Here’s a look at the cover of my new book starring Professor Petey “Petey seeks adventure; it’s deep down in his bones. He gets bored while chasing pirates, but loves the great unknown.” This quote apply describes my grandson Pete who is the inspiration for the Professor Petey character and star of two fun books – The Amazing Adventures of Professor Petey, and the upcoming
My five year-old grandson Peter Scott, affectionately known as “Petey,” is a most confident and creative little person. He is very bright and knows everything (just ask him). When he was four he proudly announced that he was much smarter than me. In fact, he may be the only five year-old (in his mind) with advanced degrees.
He leads many secret lives and moves through one escapade after another. Thus was born the “Professor Petey Adventures,” playfully conjured up by Pete, with photos mostly provided by his Mom, and shamelessly embellished by his Papa (me). Join us on an exhilarating trip into the bizarre, the mysterious, and the unknown!
Paleontology professor Petey at the museum, standing in front of a mastodon skeleton. An extinct group of mammal species related to elephants, they inhabited North and Central America and became extinct at the end of the Pleistocene era some 10,000 to 11,000 years ago. Of the genus Mammut, they were members of the order Proboscidea. They lived in herds and fed on a mixed
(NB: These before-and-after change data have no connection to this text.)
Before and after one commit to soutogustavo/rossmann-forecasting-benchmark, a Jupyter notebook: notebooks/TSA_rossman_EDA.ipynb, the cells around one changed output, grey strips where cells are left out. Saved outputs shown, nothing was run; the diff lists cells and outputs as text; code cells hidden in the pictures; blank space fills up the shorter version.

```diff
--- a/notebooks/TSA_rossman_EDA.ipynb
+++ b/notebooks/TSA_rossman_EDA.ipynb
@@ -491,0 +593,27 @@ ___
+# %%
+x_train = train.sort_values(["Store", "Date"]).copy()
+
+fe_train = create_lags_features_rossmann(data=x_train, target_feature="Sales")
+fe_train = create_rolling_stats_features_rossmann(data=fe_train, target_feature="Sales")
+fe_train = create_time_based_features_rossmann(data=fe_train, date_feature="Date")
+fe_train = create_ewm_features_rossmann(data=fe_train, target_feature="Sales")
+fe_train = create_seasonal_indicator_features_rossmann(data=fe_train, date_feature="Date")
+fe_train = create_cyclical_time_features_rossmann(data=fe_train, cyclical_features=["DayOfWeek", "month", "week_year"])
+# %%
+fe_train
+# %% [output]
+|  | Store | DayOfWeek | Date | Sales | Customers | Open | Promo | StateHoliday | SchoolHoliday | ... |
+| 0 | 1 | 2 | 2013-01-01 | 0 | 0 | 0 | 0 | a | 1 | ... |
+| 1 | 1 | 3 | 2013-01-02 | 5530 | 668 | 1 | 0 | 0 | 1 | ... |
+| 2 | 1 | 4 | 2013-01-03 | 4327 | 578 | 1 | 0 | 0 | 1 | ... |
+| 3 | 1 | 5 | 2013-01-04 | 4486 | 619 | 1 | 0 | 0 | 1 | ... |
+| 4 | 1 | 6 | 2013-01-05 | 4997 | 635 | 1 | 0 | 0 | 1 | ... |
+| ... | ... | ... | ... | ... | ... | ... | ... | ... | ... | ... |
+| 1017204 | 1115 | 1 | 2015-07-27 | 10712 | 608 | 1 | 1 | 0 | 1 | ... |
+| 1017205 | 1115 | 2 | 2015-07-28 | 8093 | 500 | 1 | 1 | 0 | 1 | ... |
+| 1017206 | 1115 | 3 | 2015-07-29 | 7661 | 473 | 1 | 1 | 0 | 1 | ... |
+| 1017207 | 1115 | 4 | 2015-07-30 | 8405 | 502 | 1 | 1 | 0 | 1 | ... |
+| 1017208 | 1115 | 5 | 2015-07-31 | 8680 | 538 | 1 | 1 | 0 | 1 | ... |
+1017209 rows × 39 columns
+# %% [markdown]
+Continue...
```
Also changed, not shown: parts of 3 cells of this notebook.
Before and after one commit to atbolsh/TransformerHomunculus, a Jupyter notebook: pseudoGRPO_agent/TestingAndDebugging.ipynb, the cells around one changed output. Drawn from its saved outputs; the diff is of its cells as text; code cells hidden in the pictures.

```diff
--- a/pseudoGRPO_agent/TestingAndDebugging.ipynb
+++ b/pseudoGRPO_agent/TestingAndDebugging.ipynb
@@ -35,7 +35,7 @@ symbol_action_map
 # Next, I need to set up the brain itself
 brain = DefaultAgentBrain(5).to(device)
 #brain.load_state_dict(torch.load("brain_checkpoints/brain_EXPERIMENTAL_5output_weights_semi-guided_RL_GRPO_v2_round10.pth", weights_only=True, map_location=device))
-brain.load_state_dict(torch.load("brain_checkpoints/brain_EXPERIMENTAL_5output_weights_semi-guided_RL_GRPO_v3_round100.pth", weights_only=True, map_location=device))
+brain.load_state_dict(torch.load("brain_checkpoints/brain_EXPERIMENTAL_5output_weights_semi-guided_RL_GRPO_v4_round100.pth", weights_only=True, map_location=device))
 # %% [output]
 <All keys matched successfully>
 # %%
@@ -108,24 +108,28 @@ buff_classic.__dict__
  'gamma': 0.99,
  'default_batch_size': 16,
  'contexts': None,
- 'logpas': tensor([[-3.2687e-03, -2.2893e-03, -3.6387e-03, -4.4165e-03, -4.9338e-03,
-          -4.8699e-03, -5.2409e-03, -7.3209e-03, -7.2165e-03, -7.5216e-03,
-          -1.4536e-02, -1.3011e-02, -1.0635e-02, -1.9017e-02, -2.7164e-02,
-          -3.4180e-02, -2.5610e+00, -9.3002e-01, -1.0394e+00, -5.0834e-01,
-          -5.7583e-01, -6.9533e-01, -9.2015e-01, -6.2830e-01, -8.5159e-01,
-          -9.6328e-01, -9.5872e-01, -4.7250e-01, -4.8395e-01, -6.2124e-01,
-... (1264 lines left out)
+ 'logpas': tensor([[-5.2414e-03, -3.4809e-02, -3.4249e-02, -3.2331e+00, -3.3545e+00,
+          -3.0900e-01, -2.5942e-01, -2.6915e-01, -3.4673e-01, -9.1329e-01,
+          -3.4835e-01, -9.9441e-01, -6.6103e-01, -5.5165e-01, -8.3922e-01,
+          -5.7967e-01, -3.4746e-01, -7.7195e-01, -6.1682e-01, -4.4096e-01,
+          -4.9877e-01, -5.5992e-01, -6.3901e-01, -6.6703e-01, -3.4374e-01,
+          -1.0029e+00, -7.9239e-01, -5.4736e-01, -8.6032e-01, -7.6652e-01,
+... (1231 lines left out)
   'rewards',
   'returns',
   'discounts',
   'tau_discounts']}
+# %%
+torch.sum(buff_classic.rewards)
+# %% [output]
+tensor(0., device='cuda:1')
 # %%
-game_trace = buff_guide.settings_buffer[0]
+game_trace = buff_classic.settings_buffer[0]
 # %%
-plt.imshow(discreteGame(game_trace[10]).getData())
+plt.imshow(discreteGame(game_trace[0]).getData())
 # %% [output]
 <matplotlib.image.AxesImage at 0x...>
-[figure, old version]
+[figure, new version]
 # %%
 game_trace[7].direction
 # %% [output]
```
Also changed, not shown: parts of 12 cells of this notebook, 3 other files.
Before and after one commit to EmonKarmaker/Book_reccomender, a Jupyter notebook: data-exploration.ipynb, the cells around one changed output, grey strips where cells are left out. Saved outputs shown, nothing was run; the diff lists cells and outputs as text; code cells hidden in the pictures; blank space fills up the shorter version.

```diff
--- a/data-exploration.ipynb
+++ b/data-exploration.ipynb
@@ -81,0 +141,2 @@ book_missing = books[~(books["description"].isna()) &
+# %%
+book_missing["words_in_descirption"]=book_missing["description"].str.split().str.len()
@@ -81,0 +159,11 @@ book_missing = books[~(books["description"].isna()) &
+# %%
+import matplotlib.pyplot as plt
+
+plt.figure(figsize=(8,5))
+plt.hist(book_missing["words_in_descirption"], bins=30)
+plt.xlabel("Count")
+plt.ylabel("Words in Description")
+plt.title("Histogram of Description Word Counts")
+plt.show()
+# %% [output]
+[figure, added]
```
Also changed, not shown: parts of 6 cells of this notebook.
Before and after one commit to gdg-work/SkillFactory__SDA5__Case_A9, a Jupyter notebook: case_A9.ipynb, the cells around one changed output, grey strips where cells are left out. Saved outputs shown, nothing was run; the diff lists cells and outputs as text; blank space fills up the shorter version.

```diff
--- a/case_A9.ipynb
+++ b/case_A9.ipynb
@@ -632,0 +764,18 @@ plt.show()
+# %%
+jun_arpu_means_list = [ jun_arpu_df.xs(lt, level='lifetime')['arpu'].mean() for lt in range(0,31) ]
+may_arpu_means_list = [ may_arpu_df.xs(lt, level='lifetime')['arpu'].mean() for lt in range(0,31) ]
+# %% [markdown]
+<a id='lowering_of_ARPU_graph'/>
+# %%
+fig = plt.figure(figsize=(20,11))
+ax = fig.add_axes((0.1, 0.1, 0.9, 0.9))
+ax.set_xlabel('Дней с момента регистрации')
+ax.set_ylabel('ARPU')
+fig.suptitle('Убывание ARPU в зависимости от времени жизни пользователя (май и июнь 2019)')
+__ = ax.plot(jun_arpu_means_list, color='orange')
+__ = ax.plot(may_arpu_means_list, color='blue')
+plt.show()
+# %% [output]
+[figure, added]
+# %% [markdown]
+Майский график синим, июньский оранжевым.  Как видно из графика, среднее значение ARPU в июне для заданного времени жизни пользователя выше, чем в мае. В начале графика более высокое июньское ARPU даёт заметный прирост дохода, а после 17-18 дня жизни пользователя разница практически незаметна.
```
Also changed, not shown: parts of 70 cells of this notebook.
Professor Petey, when enervated by the demands of defending his radical hypotheses in the lofty circles of academia he inhabits, often channels his alter ego “Mowgli Piti,” a feral orphan child of British missionaries who were dispatched by the vicious Kimpurushas tribe. Mowgli Piti was raised by Nilgiri Leaf Monkeys and befriended by a kindly old Indian white-rumped vulture named Manjunatha. In the wild